not a graphic artist and my color correction skills are limited.
Q: Do you have a photo of .....?
A: I have tens of thousands of photos that I haven't had time to get
onto my website. Most of my older
from California, Oregon, and the Upper Midwest as well as other
scattered localities are already posted
I'm currently working on newer plant photos from California.
Beyond that, I have a large collection of non-plant photos
the Upper Midwest and
western states, heavily biased towards landscapes and insects, that are
lower priority for getting onto this website. The bottomline
that if there is something in particular you are looking for, I might
just have it. It doesn't hurt to ask.
Q: Can I purchase prints or books of your photos?
A: I don't specifically have any prints available at present.
there is something you are really interested in and willing to pay well
for, I might be persuaded to get some made. I do have a book
photos I took at Pinnacles National Monument available here
Pinnacles sells a wildflower brochure featuring mostly my
photos which is currently only available from the monument's visitor
center. Also, 100 Common
of Central California
Susan Lamb features about 40 of my
photos and is available here
Q: How do I find out about updates on this website.
A: Recently added or updated photos can be viewed by clicking on the
"View Latest Updates" link on the Photography page. I also
provide occasional updates via my Facebook fan page.
Your Page Too
Q: How can I help support this website?
A: I generally work on this website when I'm unemployed. The
more I have to work other jobs to make a living, the less time I have
to put into this. If I could make a living just taking photos
and putting them on this website, I would. Things that may
help that actually happen are:
1. Create links to my site.
The more links there are to my site, the more likely
prospective photos buyers will find me.
2. If you
know prospective photo buyers, tell them about my site.
3. If you find any ID errors
on my site, let me know. I want this site to be as accurate
4. You can buy my Pinnacles
National Monument book mentioned in the previous question. I
get $10 for each copy sold.
You can make a donation to my Paypal account. Any

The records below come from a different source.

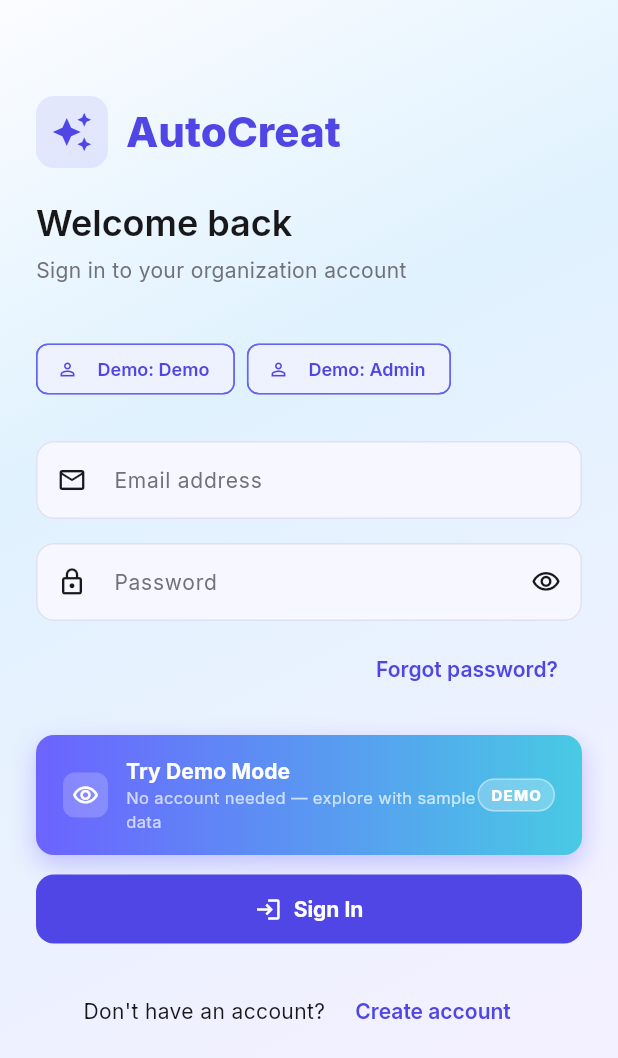
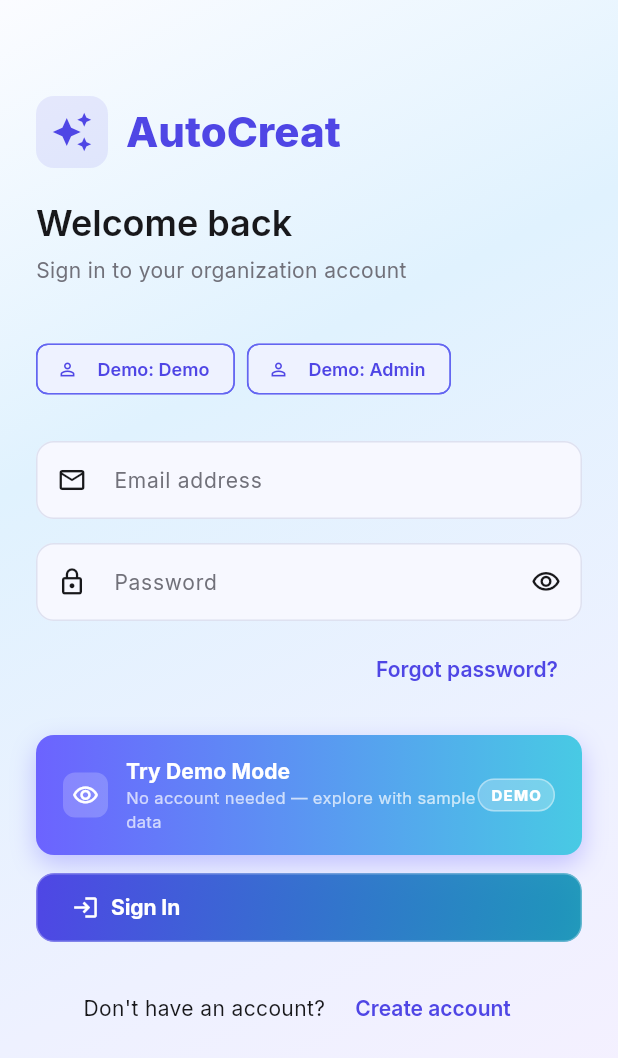
Before and after one commit to cosmopole-org/autocreat, a Flutter app: the screen it shows after launch, on a phone screen of 412 x 824 dp. Shown: the top 1058 px of the screen. Run offline on Flutter 3.47's test engine with Material 3 defaults, Android fonts, the phone set to English and light mode, and no system bars; drawn by our look-alikes of flutter_animate; our stand-ins replace badges, cached_network_image, data_table_2, dio, dotted_border, file_picker and 11 more; missing offline and left inert: flutter_quill; accounts and stored records are empty; generated files the repository leaves out were written again; network calls fail.

Commit message:
Unify AppBar button styling across all modes and themes
- Add AppBarBackButton: consistent 40×40 bordered rounded-rect container
  for the back/nav arrow in all AppBars, adapting colour per light/dark/glass
- Replace AppButton + _GlassButton with _StyledButton: always renders a
  gradient button (primary→accent) in non-glass modes instead of a flat
  ElevatedButton, preserving full glass+blur behaviour in glass mode
- Dark non-glass TextButton gets a subtle tinted background + border so
  secondary actions (متغیرها, پیوست) look refined without glass blur
- Dark non-glass IconButton theme gets a very light surface tint to reduce
  the "naked icon" look on the dark AppBar
- Update all 8 editor/detail screens to use AppBarBackButton (forms, models,
  letters, roles, users, flows, company detail, ticket detail)

https://claude.ai/code/session_01W7uV72tQC98uQrM6CZHqnv

```diff
--- a/client/lib/screens/flows/flow_editor_screen.dart
+++ b/client/lib/screens/flows/flow_editor_screen.dart
@@ -318,10 +318,7 @@ class _FlowEditorScreenState extends ConsumerState<FlowEditorScreen> {
 
     return Scaffold(
       appBar: AppBar(
-        leading: IconButton(
-          icon: const Icon(Icons.arrow_back_rounded),
-          onPressed: () => context.pop(),
-        ),
+        leading: AppBarBackButton(onPressed: () => context.pop()),
         titleSpacing: 0,
         title: Row(
           children: [
--- a/client/lib/screens/forms/form_editor_screen.dart
+++ b/client/lib/screens/forms/form_editor_screen.dart
@@ -92,10 +92,7 @@ class _FormEditorScreenState extends ConsumerState<FormEditorScreen> {
 
     return Scaffold(
       appBar: AppBar(
-        leading: IconButton(
-          icon: const Icon(Icons.arrow_back),
-          onPressed: () => context.pop(),
-        ),
+        leading: AppBarBackButton(onPressed: () => context.pop()),
         title: Row(
           children: [
             Text(editorState.form?.name ?? UiText.formEditor),
--- a/client/lib/screens/letters/letter_editor_screen.dart
+++ b/client/lib/screens/letters/letter_editor_screen.dart
@@ -133,10 +133,7 @@ class _LetterEditorScreenState extends ConsumerState<LetterEditorScreen> {
 
     return Scaffold(
       appBar: AppBar(
-        leading: IconButton(
-          icon: const Icon(Icons.arrow_back),
-          onPressed: () => context.pop(),
-        ),
+        leading: AppBarBackButton(onPressed: () => context.pop()),
         title: TextField(
           controller: _nameController,
           decoration: InputDecoration(
--- a/client/lib/screens/models/model_editor_screen.dart
+++ b/client/lib/screens/models/model_editor_screen.dart
@@ -92,10 +92,7 @@ class _ModelEditorScreenState extends ConsumerState<ModelEditorScreen> {
 
     return Scaffold(
       appBar: AppBar(
-        leading: IconButton(
-          icon: const Icon(Icons.arrow_back),
-          onPressed: () => context.pop(),
-        ),
+        leading: AppBarBackButton(onPressed: () => context.pop()),
         title: Text(editorState.model?.name ?? UiText.modelEditor),
         actions: [
           AppButton(
--- a/client/lib/screens/roles/role_editor_screen.dart
+++ b/client/lib/screens/roles/role_editor_screen.dart
@@ -133,10 +133,7 @@ class _RoleEditorScreenState extends ConsumerState<RoleEditorScreen> {
 
     return Scaffold(
       appBar: AppBar(
-        leading: IconButton(
-          icon: const Icon(Icons.arrow_back),
-          onPressed: () => context.pop(),
-        ),
+        leading: AppBarBackButton(onPressed: () => context.pop()),
         title: Text(_role == null ? UiText.newRole : UiText.editRole),
         actions: [
           AppButton(
--- a/client/lib/screens/tickets/ticket_detail_screen.dart
+++ b/client/lib/screens/tickets/ticket_detail_screen.dart
@@ -125,10 +125,7 @@ class _TicketDetailScreenState extends ConsumerState<TicketDetailScreen> {
       error: (e, _) => Scaffold(body: AppErrorWidget(message: e.toString())),
       data: (ticket) => Scaffold(
         appBar: AppBar(
-          leading: IconButton(
-            icon: const Icon(Icons.arrow_back),
-            onPressed: () => Navigator.of(context).pop(),
-          ),
+          leading: AppBarBackButton(onPressed: () => Navigator.of(context).pop()),
           title:
               Text(ticket.title, maxLines: 1, overflow: TextOverflow.ellipsis),
           actions: [
--- a/client/lib/screens/users/user_editor_screen.dart
+++ b/client/lib/screens/users/user_editor_screen.dart
@@ -137,10 +137,7 @@ class _UserEditorScreenState extends ConsumerState<UserEditorScreen> {
 
     return Scaffold(
       appBar: AppBar(
-        leading: IconButton(
-          icon: const Icon(Icons.arrow_back),
-          onPressed: () => context.pop(),
-        ),
+        leading: AppBarBackButton(onPressed: () => context.pop()),
         title: Text(_user == null ? UiText.newUser : UiText.editUser),
         actions: [
           AppButton(
--- a/client/lib/theme/app_theme.dart
+++ b/client/lib/theme/app_theme.dart
@@ -396,12 +396,21 @@ class AppTheme {
       ),
       textButtonTheme: TextButtonThemeData(
         style: TextButton.styleFrom(
-          backgroundColor: glassMode ? Colors.white.withValues(alpha: 0.06) : null,
+          backgroundColor: glassMode
+              ? Colors.white.withValues(alpha: 0.06)
+              : AppColors.primaryLight.withValues(alpha: 0.08),
           foregroundColor: AppColors.primaryLight,
           minimumSize: const Size(0, 40),
           alignment: Alignment.center,
-          padding: const EdgeInsets.symmetric(horizontal: 16, vertical: 10),
-          shape: RoundedRectangleBorder(borderRadius: BorderRadius.circular(glassMode ? 14 : 8)),
+          padding: const EdgeInsets.symmetric(horizontal: 14, vertical: 10),
+          shape: RoundedRectangleBorder(
+            borderRadius: BorderRadius.circular(glassMode ? 14 : 10),
+            side: glassMode
+                ? BorderSide.none
+                : BorderSide(
+                    color: AppColors.primaryLight.withValues(alpha: 0.20),
+                    width: 1),
+          ),
           textStyle: GoogleFonts.inter(fontSize: 14, fontWeight: FontWeight.w600),
         ),
       ),
@@ -430,9 +439,12 @@ class AppTheme {
       ),
       iconButtonTheme: IconButtonThemeData(
         style: IconButton.styleFrom(
-          backgroundColor: glassMode ? Colors.white.withValues(alpha: 0.06) : null,
+          backgroundColor: glassMode
+              ? Colors.white.withValues(alpha: 0.06)
+              : Colors.white.withValues(alpha: 0.04),
           foregroundColor: AppColors.darkText,
-          shape: RoundedRectangleBorder(borderRadius: BorderRadius.circular(glassMode ? 14 : 8)),
+          shape: RoundedRectangleBorder(
+              borderRadius: BorderRadius.circular(glassMode ? 14 : 10)),
           side: glassMode
               ? BorderSide(color: Colors.white.withValues(alpha: 0.12), width: 1)
               : BorderSide.none,
--- a/client/lib/widgets/common_widgets.dart
+++ b/client/lib/widgets/common_widgets.dart
@@ -827,7 +827,65 @@ class AppStatCard extends StatelessWidget {
 }
 
 // ─────────────────────────────────────────────────────────────────────────────
-// APP BUTTON  –  icon + label always centred, consistent sizing
+// APP BAR BACK BUTTON  –  consistent bordered nav button for all AppBars
+// ─────────────────────────────────────────────────────────────────────────────
+
+class AppBarBackButton extends ConsumerWidget {
+  final VoidCallback? onPressed;
+
+  const AppBarBackButton({super.key, this.onPressed});
+
+  @override
+  Widget build(BuildContext context, WidgetRef ref) {
+    final glassMode = ref.watch(glassModeProvider);
+    final isDark = Theme.of(context).brightness == Brightness.dark;
+    final onTap = onPressed ?? () => Navigator.of(context).maybePop();
+
+    final Color bgColor;
+    final Color borderColor;
+    if (glassMode) {
+      bgColor = isDark
+          ? Colors.white.withValues(alpha: 0.08)
+          : Colors.white.withValues(alpha: 0.42);
+      borderColor = isDark
+          ? Colors.white.withValues(alpha: 0.18)
+          : Colors.white.withValues(alpha: 0.65);
+    } else {
+      bgColor = isDark
+          ? AppColors.darkSurface.withValues(alpha: 0.90)
+          : AppColors.lightSurface;
+      borderColor = isDark ? AppColors.darkBorder : AppColors.lightBorder;
+    }
+
+    return Padding(
+      padding: const EdgeInsets.all(8),
+      child: Material(
+        color: Colors.transparent,
+        child: InkWell(
+          onTap: onTap,
+          borderRadius: BorderRadius.circular(12),
+          child: Container(
+            width: 40,
+            height: 40,
+            decoration: BoxDecoration(
+              color: bgColor,
+              borderRadius: BorderRadius.circular(12),
+              border: Border.all(color: borderColor, width: 1),
+            ),
+            child: Icon(
+              Icons.arrow_back,
+              color: isDark ? AppColors.darkText : AppColors.lightText,
+              size: 20,
+            ),
+          ),
+        ),
+      ),
+    );
+  }
+}
+
+// ─────────────────────────────────────────────────────────────────────────────
+// APP BUTTON  –  icon + label always centred, gradient in all modes
 // ─────────────────────────────────────────────────────────────────────────────
 
 class AppButton extends ConsumerWidget {
@@ -850,35 +908,11 @@ class AppButton extends ConsumerWidget {
     this.width,
   });
 
-  Widget _buildChild(Color spinnerColor) {
-    final hasLeading = loading || icon != null;
-    return Row(
-      mainAxisSize: MainAxisSize.min,
-      mainAxisAlignment: MainAxisAlignment.center,
-      children: [
-        if (loading)
-          SizedBox(
-            width: 16,
-            height: 16,
-            child: CircularProgressIndicator(
-              strokeWidth: 2,
-              color: spinnerColor,
-            ),
-          )
-        else if (icon != null)
-          Icon(icon, size: 18),
-        if (hasLeading) const SizedBox(width: 8),
-        Text(label, textAlign: TextAlign.center),
-      ],
-    );
-  }
-
   @override
   Widget build(BuildContext context, WidgetRef ref) {
     final glassMode = ref.watch(glassModeProvider);
 
-    if (glassMode) {
-      return _GlassButton(
+    return _StyledButton(
       label: label,
       onPressed: loading ? null : onPressed,
       icon: icon,
@@ -886,36 +920,12 @@ class AppButton extends ConsumerWidget {
       outlined: outlined,
       color: color,
       width: width,
-      );
-    }
-
-    if (outlined) {
-      return SizedBox(
-        width: width,
-        child: OutlinedButton(
-          onPressed: loading ? null : onPressed,
-          child: _buildChild(AppColors.primary),
-        ),
-      );
-    }
-
-    ButtonStyle? extraStyle;
-    if (color != null) {
-      extraStyle = ElevatedButton.styleFrom(backgroundColor: color);
-    }
-
-    return SizedBox(
-      width: width,
-      child: ElevatedButton(
-        onPressed: loading ? null : onPressed,
-        style: extraStyle,
-        child: _buildChild(Colors.white),
-      ),
-    );
-  }
-}
-
-class _GlassButton extends StatelessWidget {
+      glassEffect: glassMode,
+    );
+  }
+}
+
+class _StyledButton extends StatelessWidget {
   final String label;
   final VoidCallback? onPressed;
   final IconData? icon;
@@ -923,8 +933,9 @@ class _GlassButton extends StatelessWidget {
   final bool outlined;
   final Color? color;
   final double? width;
-
-  const _GlassButton({
+  final bool glassEffect;
+
+  const _StyledButton({
     required this.label,
     required this.onPressed,
     required this.icon,
@@ -932,30 +943,25 @@ class _GlassButton extends StatelessWidget {
     required this.outlined,
     required this.color,
     required this.width,
+    required this.glassEffect,
   });
 
   @override
   Widget build(BuildContext context) {
     final isDark = Theme.of(context).brightness == Brightness.dark;
     final enabled = onPressed != null;
-    final accent =
-        color ?? (isDark ? AppColors.primaryLight : AppColors.primary);
+    final accent = color ?? (isDark ? AppColors.primaryLight : AppColors.primary);
     final foreground = outlined ? accent : Colors.white;
     final hasLeading = loading || icon != null;
-
-    final button = AnimatedOpacity(
-      duration: const Duration(milliseconds: 160),
-      opacity: enabled ? 1 : 0.58,
-      child: ClipRRect(
-        borderRadius: BorderRadius.circular(16),
-        child: BackdropFilter(
-          filter: ImageFilter.blur(sigmaX: 18, sigmaY: 18),
-          child: DecoratedBox(
-            decoration: BoxDecoration(
+    final radius = glassEffect ? 16.0 : 12.0;
+
+    BoxDecoration decoration;
+    if (glassEffect) {
+      decoration = BoxDecoration(
         color: outlined
             ? Colors.white.withValues(alpha: isDark ? 0.075 : 0.38)
             : accent.withValues(alpha: isDark ? 0.55 : 0.72),
-              borderRadius: BorderRadius.circular(16),
+        borderRadius: BorderRadius.circular(radius),
         border: Border.all(
           color: outlined
               ? Colors.white.withValues(alpha: isDark ? 0.18 : 0.70)
@@ -972,8 +978,7 @@ class _GlassButton extends StatelessWidget {
                 ]
               : [
                   accent.withValues(alpha: isDark ? 0.70 : 0.86),
-                        AppColors.accent
-                            .withValues(alpha: isDark ? 0.45 : 0.62),
+                  AppColors.accent.withValues(alpha: isDark ? 0.45 : 0.62),
                 ],
         ),
         boxShadow: [
@@ -989,9 +994,51 @@ class _GlassButton extends StatelessWidget {
             offset: const Offset(0, 1),
           ),
         ],
-            ),
+      );
+    } else {
+      // Non-glass: solid gradient for filled, clean bordered for outlined
+      decoration = BoxDecoration(
+        borderRadius: BorderRadius.circular(radius),
+        gradient: outlined
+            ? null
+            : LinearGradient(
+                begin: Alignment.topLeft,
+                end: Alignment.bottomRight,
+                colors: [
+                  accent,
+                  AppColors.accent.withValues(alpha: isDark ? 0.82 : 0.88),
+                ],
+              ),
+        color: outlined
+            ? (isDark
+                ? AppColors.darkSurface.withValues(alpha: 0.5)
+                : Colors.transparent)
+            : null,
+        border: Border.all(
+          color: outlined
+              ? accent.withValues(alpha: 0.90)
+              : Colors.white.withValues(alpha: isDark ? 0.16 : 0.30),
+          width: outlined ? 1.5 : 1,
+        ),
+        boxShadow: outlined
+            ? null
+            : [
+                BoxShadow(
+                  color: accent.withValues(alpha: isDark ? 0.38 : 0.28),
+                  blurRadius: 14,
+                  offset: const Offset(0, 4),
+                ),
+              ],
+      );
+    }
+
+    final innerContent = ClipRRect(
+      borderRadius: BorderRadius.circular(radius),
+      child: DecoratedBox(
+        decoration: decoration,
         child: Stack(
           children: [
+            if (glassEffect)
               Positioned(
                 top: -24,
                 left: -36,
@@ -1000,8 +1047,7 @@ class _GlassButton extends StatelessWidget {
                   child: Container(
                     width: 92,
                     height: 18,
-                      color:
-                          Colors.white.withValues(alpha: isDark ? 0.10 : 0.26),
+                    color: Colors.white.withValues(alpha: isDark ? 0.10 : 0.26),
                   ),
                 ),
               ),
@@ -1009,12 +1055,11 @@ class _GlassButton extends StatelessWidget {
               color: Colors.transparent,
               child: InkWell(
                 onTap: enabled ? onPressed : null,
-                    borderRadius: BorderRadius.circular(16),
+                borderRadius: BorderRadius.circular(radius),
                 child: ConstrainedBox(
                   constraints: const BoxConstraints(minHeight: 46),
                   child: Padding(
-                        padding: const EdgeInsets.symmetric(
-                            horizontal: 24, vertical: 13),
+                    padding: const EdgeInsets.symmetric(horizontal: 24, vertical: 13),
                     child: Row(
                       mainAxisSize: MainAxisSize.min,
                       mainAxisAlignment: MainAxisAlignment.center,
@@ -1050,14 +1095,20 @@ class _GlassButton extends StatelessWidget {
           ],
         ),
       ),
-        ),
-      ),
-    );
-
-    return SizedBox(
-      width: width,
-      child: button,
-    );
+    );
+
+    final button = AnimatedOpacity(
+      duration: const Duration(milliseconds: 160),
+      opacity: enabled ? 1 : 0.58,
+      child: glassEffect
+          ? BackdropFilter(
+              filter: ImageFilter.blur(sigmaX: 18, sigmaY: 18),
+              child: innerContent,
+            )
+          : innerContent,
+    );
+
+    return SizedBox(width: width, child: button);
   }
 }
 
```
Also changed, not shown: client/lib/screens/companies/company_detail_screen.dart (+3 -12 lines). Lines whose indentation alone changed are shown as unchanged.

amount, no matter how small, helps. If you are a rich
philathropist who wants to pay for me to photograph the plants of a
particular region, please do so. That would be lovely.
Q: Can you identify a wild plant if I send you a picture?
A: Maybe. If it's plant from an area I'm familiar with, I'll probably
have a good idea. I should at least be able to give you a family or
genus. Getting to a species is often impossible from a picture.
Q: Can you identify a garden plant if I send you a picture?
A: Probably not, unless it is a wild plant in your garden or closely
related to one.
Q: How do I grow .....?
A: If it is native to your locality, plant it in a area similar to
where it would grow in nature. That's what I do. If it dies, it wasn't
meant to be there. If it is a garden plant or house plant, I have no
idea. You're better off with native plants anyway.
Q: What kind of camera do you use?
A: I currently use an Olympus e510, usually with a 30mm macro lens.
It's more compact than most of the other SLRs on the market
making it much better for hiking. I also carry around a Panasonic
Lumix DMC-LX5 when I want something more lightweight that that.
Most of my photos from
were taken with a Nikon Coolpix 4500. While it is limited in
photo quality by today's standards, it may still be the best
designed point-and-shoot camera for macro photography.